- Trump has summoned top U.S. health officials to an emergency meeting at the White House on Wednesday, a top lawmaker said.
- Rep. Carolyn Maloney, chairwoman of the House Oversight and Reform Committee, said a hearing on the U.S. coronavirus response had to be cut short as a result.
- A White House official later told reporters the meeting was scheduled Tuesday as "part of the Administration's ongoing whole-of-government response to the Coronavirus."
- But Maloney pushed back on that claim, saying, "There seems to be a great deal of confusion and a lack of coordination at the White House."
President Donald Trump has summoned top U.S. health officials to an emergency meeting at the White House Wednesday, cutting a hearing on Capitol Hill short, said Rep. Carolyn Maloney, chairwoman of the House Oversight and Reform Committee.
"This morning we were informed that President Trump and Vice President Pence have called our witnesses to an emergency meeting at the White House. We don't know the details, just that it's extremely urgent," Maloney, D-NY, said before opening the hearing on the nation's preparedness and response to the coronavirus outbreak that has swept across the nation.
Maloney said the witnesses needed to leave by 11:45 a.m. ET, significantly cutting short lawmakers' opening statements so they can get in enough questions before the witnesses had to leave.
Speakers at the hearing include Dr. Anthony Fauci, director of the National Institute of Allergy and Infectious Diseases, CDC Director Robert Redfield, and Terry Rauch, director of the defense medical research and development program for the National Institute of Health. Dr. Robert Kadlec, the assistant secretary for preparedness and response for the Department of Health and Human Services, is also scheduled to testify along with Chris Currie, the director of emergency management and national preparedness for the Government Accountability Office.
The White House didn't immediately respond to CNBC's request for comment. A White House official later told reporters the meeting was scheduled on Tuesday as "part of the Administration's ongoing whole-of-government response to the Coronavirus."
Maloney fired back at those claims in her closing remarks.

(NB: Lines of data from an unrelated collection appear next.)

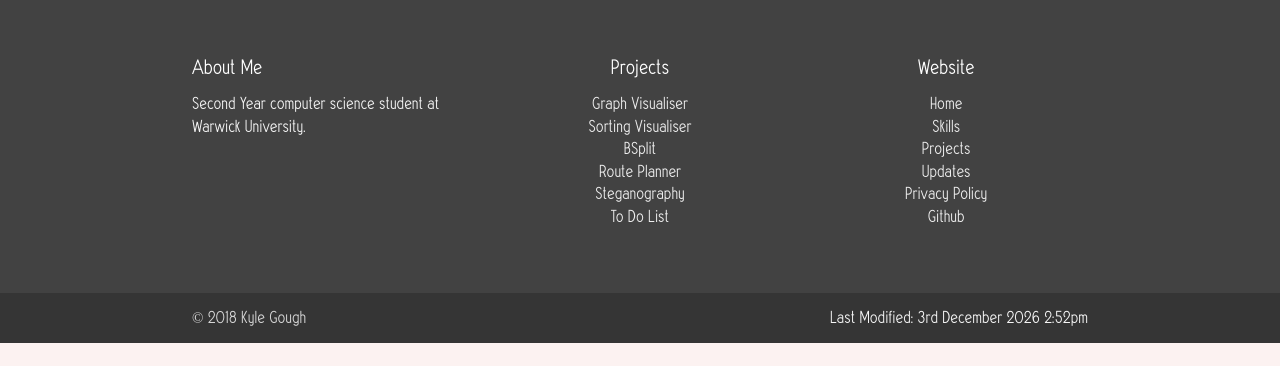
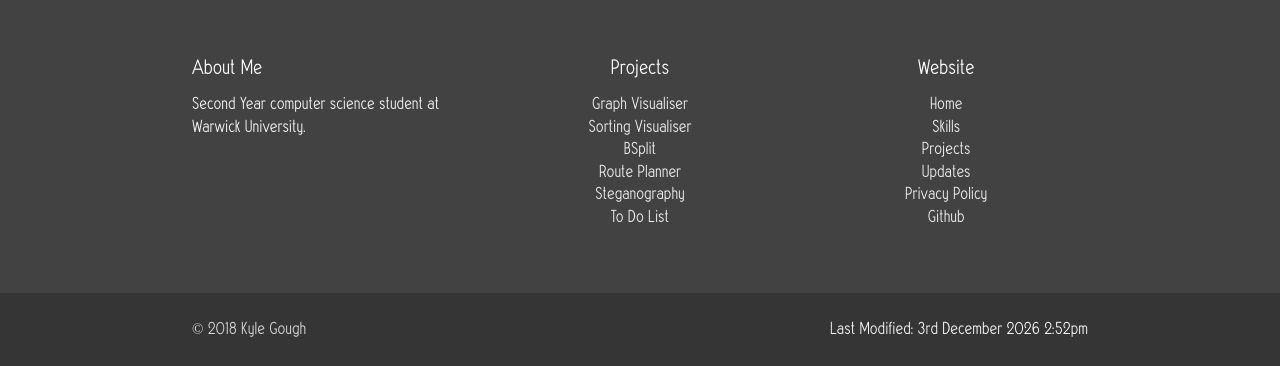
Before and after one commit to KyleGough/portfolio-php, a PHP site: page /about.php in a window 1280 px wide. Shown: the part 3870-4236 px from the top of the page. Before the commit the page ends 4213 px from the top, so only its background shows below. Run offline with PHP 8.4, Linux system fonts and the light colour scheme; some libraries are stand-ins or nearby versions; some web fonts are replaced.

Commit message:
Fixed footer on smaller screens and spacing above index buttons

```diff
--- a/footer.php
+++ b/footer.php
@@ -31,11 +31,17 @@
   </div>
   <div class="footer-copyright">
     <div class="container">
-      &copy; 2018 Kyle Gough
-      <?php
-        date_default_timezone_set("Europe/London");
-        echo "<span class='grey-text text-lighten-4 right'>Last Modified: " . date("jS F Y g:ia", getlastmod()) . "</span>";
-      ?>
+      <div class="row m-b-0">
+        <div class="col s12 l6">
+          <p>&copy; 2018 Kyle Gough</p>
+        </div>
+        <div class="col s12 l6">
+          <?php
+            date_default_timezone_set("Europe/London");
+            echo "<p class='grey-text text-lighten-4 right'>Last Modified: " . date("jS F Y g:ia", getlastmod()) . "</p>";
+          ?>
+        </div>
+      </div>
     </div>
   </div>
 </footer>
```
Also changed, not shown: index.php (+6 -4 lines).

"The White House is telling reporters that this meeting is not an emergency, they are saying it was scheduled yesterday. However, that's not what your staff just told us," she said.
"I don't know what's going on at the White House," Maloney said. "There seems to be a great deal of confusion and a lack of coordination at the White House. I hope this does not reflect on the broader response to this crisis."
A senior Democratic committee aide, who declined to be named, told CNBC that the Department of Health and Human Services only informed the Oversight panel about the meeting on Wednesday morning.
Committee members of both parties also requested the speakers return at 2 p.m. after the emergency meeting to continue the hearing, after criticizing them for being underprepared to answer lawmakers' questions. It was not immediately clear if the officials would return.
The number of confirmed cases of COVID-19 in the U.S. surpassed 1,000 on Tuesday, according to data from Johns Hopkins University. At least 29 people in the U.S. have died after contracting the virus. Almost half of all U.S. cases are in Washington state, California and New York, where the governors have all declared states of emergency to free up funding.
Globally, there are more than 121,200 confirmed cases and at least 4,369 deaths, according to JHU.
Trump and the White House have been trying to put together an economic stimulus plan to mitigate the impact from the outbreak. After a 2,000-point drop by the Dow Jones Industrial Average on Monday, the index bounced back somewhat Tuesday, rising 1,100 points late in the trading session. The Dow was down by about 850 points in intraday trading Wednesday.